By JOHN TIERNEY
Field work can be hell. But thanks to the dogged researchers who attended 66 college parties in Southern California, now at last it can revealed:
Playing drinking games at a party leads to increased levels of alcohol in the bloodstream.
Fortunately, that wasn’t the only result of the investigation reported in the January issue of January issue of Alcoholism: Clinical & Experimental Research. The researchers say their fieldwork, which involved studying more than 1,300 people at parties, is an improvement over past studies that relied on people’s recollections of getting hammered. These researchers made observations at the parties and brought along equipment to test students’ blood-alcohol concentrations (BrACs). One of the authors, J.D. Clapp of San Diego State University, summarizes the findings:
Both individual behavior and the environment matter when it comes to student-drinking behavior. At the individual level, playing drinking games and having a history of binge drinking predicted higher BrACs. At the environmental level, having a lot of intoxicated people at a party and themed events predicted higher BrACs. One of the more interesting findings was that young women drank more heavily than males at themed events. It is rare to find any situation where women drink more than men, and these events tended to have sexualized themes and costumes.
The researchers say they’re planning to do further investigations of themed parties, and I hope they’ll consider letting a journalist accompany them (if necessary, I would go in costume). I don’t know why women would drink more at themed parties, but I do have a hypothesis: Could it be a coping mechanism for dealing with the sight of guys like John Belushi dressed in togas?
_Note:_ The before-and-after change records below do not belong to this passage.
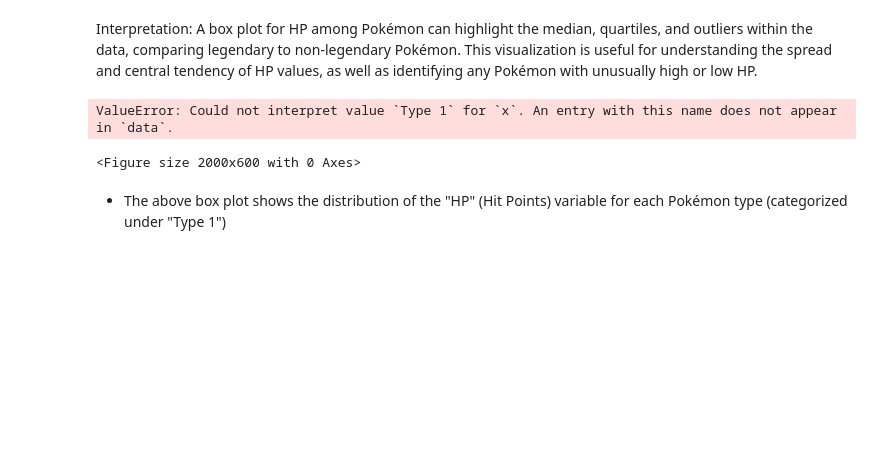
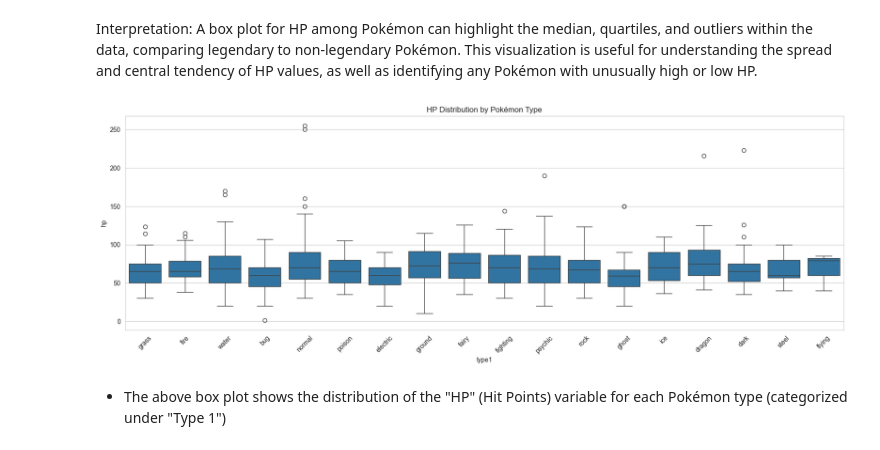
Before and after one commit to pilotbear-coder/DAE-Project, a Jupyter notebook: 7275/wk2/H2L1.ipynb, the cells around one changed output. Cells and saved outputs as stored; diff of their text form; code cells hidden in the pictures; blank space fills up the shorter version.

```diff
--- a/7275/wk2/H2L1.ipynb
+++ b/7275/wk2/H2L1.ipynb
@@ -744,14 +752,23 @@ Interpretation:
 A box plot for HP among Pokémon can highlight the median, quartiles, and outliers within the data, comparing legendary to non-legendary Pokémon. This visualization is useful for understanding the spread and central tendency of HP values, as well as identifying any Pokémon with unusually high or low HP.
 # %%
 
+import seaborn as sns
+import matplotlib.pyplot as plt
+
 plt.figure(figsize=(20, 6))
-# Box plot with another numeric column 'HP'
-sns.boxplot(x='Type 1', y='HP', data=df)
+
+# FIX 1: Use 'type1' instead of 'Type 1'
+# FIX 2: Use 'hp' instead of 'HP'
+sns.boxplot(x='type1', y='hp', data=df)
+
 plt.title('HP Distribution by Pokémon Type')
+
+# OPTIONAL FIX: Rotate the labels so they don't overlap
+plt.xticks(rotation=45)
+
 plt.show()
 # %% [output]
-ValueError: Could not interpret value `Type 1` for `x`. An entry with this name does not appear in `data`.
-<Figure size 2000x600 with 0 Axes>
+[figure, added]
 # %% [markdown]
 - The above box plot shows the distribution of the "HP" (Hit Points) variable for each Pokémon type (categorized under "Type 1")
 # %% [markdown]
```
Also changed, not shown: parts of 5 cells of this notebook.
Someone was actually given taxpayer money for this.
I think I'll try to obtain a grant to see what goes on at the Drinking Right parties.